“People are shocked to learn we serve 60 clients with 20 employees and that we are known for our responsiveness and service. How do we do it? We automate the things that can be automated and save our brain power for the big things.
“People are also shocked to learn that we licensed the type of software that larger companies cite as too expensive and we build our own tools as well. Without question, the no. 1 mistake I saw businesses make during the recession is “saving themselves into bankruptcy.” They didn’t invest in the right tools. Then their employees had to work on things that a robot should do. That means employees were pulled away from high value work, clients were unhappy, and things fell apart. I can think of a half dozen companies in Columbus that fell into this trap.
“What software do we use? We use Vertabase to manage tasks and projects. We use Doorbell to manage new business. We use QuickBooks for accounting. We use Vocus for media relations. We use a customized social media tool for tracking online conversations. We use a customized SEO reporting tool. We use GoToMeeting for online collaboration. We use GoToWebinar for online training.

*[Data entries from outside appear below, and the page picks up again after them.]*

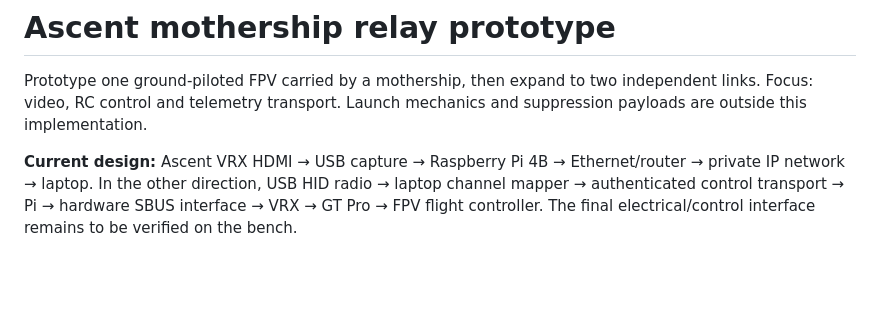
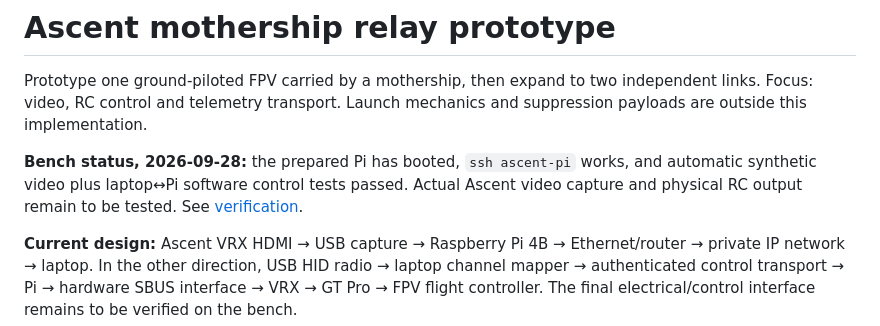
Before and after one commit to tedstrazimiri/ascent-multi-drone-mothership, a Markdown page: README.md, the part around the change. Rendered like a GitHub page; blank space fills up the shorter version.

```diff
--- a/README.md
+++ b/README.md
@@ -1,6 +1,8 @@
 # Ascent mothership relay prototype
 
 Prototype one ground-piloted FPV carried by a mothership, then expand to two independent links. Focus: video, RC control and telemetry transport. Launch mechanics and suppression payloads are outside this implementation.
+
+**Bench status, 2026-09-28:** the prepared Pi has booted, `ssh ascent-pi` works, and automatic synthetic video plus laptop↔Pi software control tests passed. Actual Ascent video capture and physical RC output remain to be tested. See [verification](docs/VERIFICATION.md).
 
 **Current design:** Ascent VRX HDMI → USB capture → Raspberry Pi 4B → Ethernet/router → private IP network → laptop. In the other direction, USB HID radio → laptop channel mapper → authenticated control transport → Pi → hardware SBUS interface → VRX → GT Pro → FPV flight controller. The final electrical/control interface remains to be verified on the bench.
 
```
Also changed, not shown: docs/BRINGUP.md (+2 -0 lines), docs/VERIFICATION.md (+18 -1 lines).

“In fact, after payroll and benefits, technology is our biggest expense. But every one of these tools makes us more profitable. My advice? Hire the best people. Pay them the highest salary you can. Give them the best training. Give them the best tools. Does this cost a lot? You bet. Is the return worth it? Absolutely.”
On streamlining his business model to refocus on the bottom line
“One of the boldest moves is saying “no.” There is a high demand for search, social media, and mobile marketing services. We’ve learned what clients are the best fits. About 50 percent of the leads we receive are not good fits. Is it hard to walk away from business? A little. But we’ve learned that bad fits don’t pay a dime. In fact, they cost quite a bit!
“Having a bad fit with a prospect or client means sales cycles that are too long, a relationship that won’t work, and churn. Churn is expensive. Today we have a 94 percent client retention rate. I want to keep pushing that higher by keeping our clients happy and only taking clients that are the right fit.”
A final thought…or four
“Invest in the best you can. That means the best people and the best tools. Look for new opportunities. Don’t rest just because things are good. Work to keep them good. By the time things turn bad it may be too late. Look for a need you can fill that has high demand and low competition.”
Which tip did you find most helpful?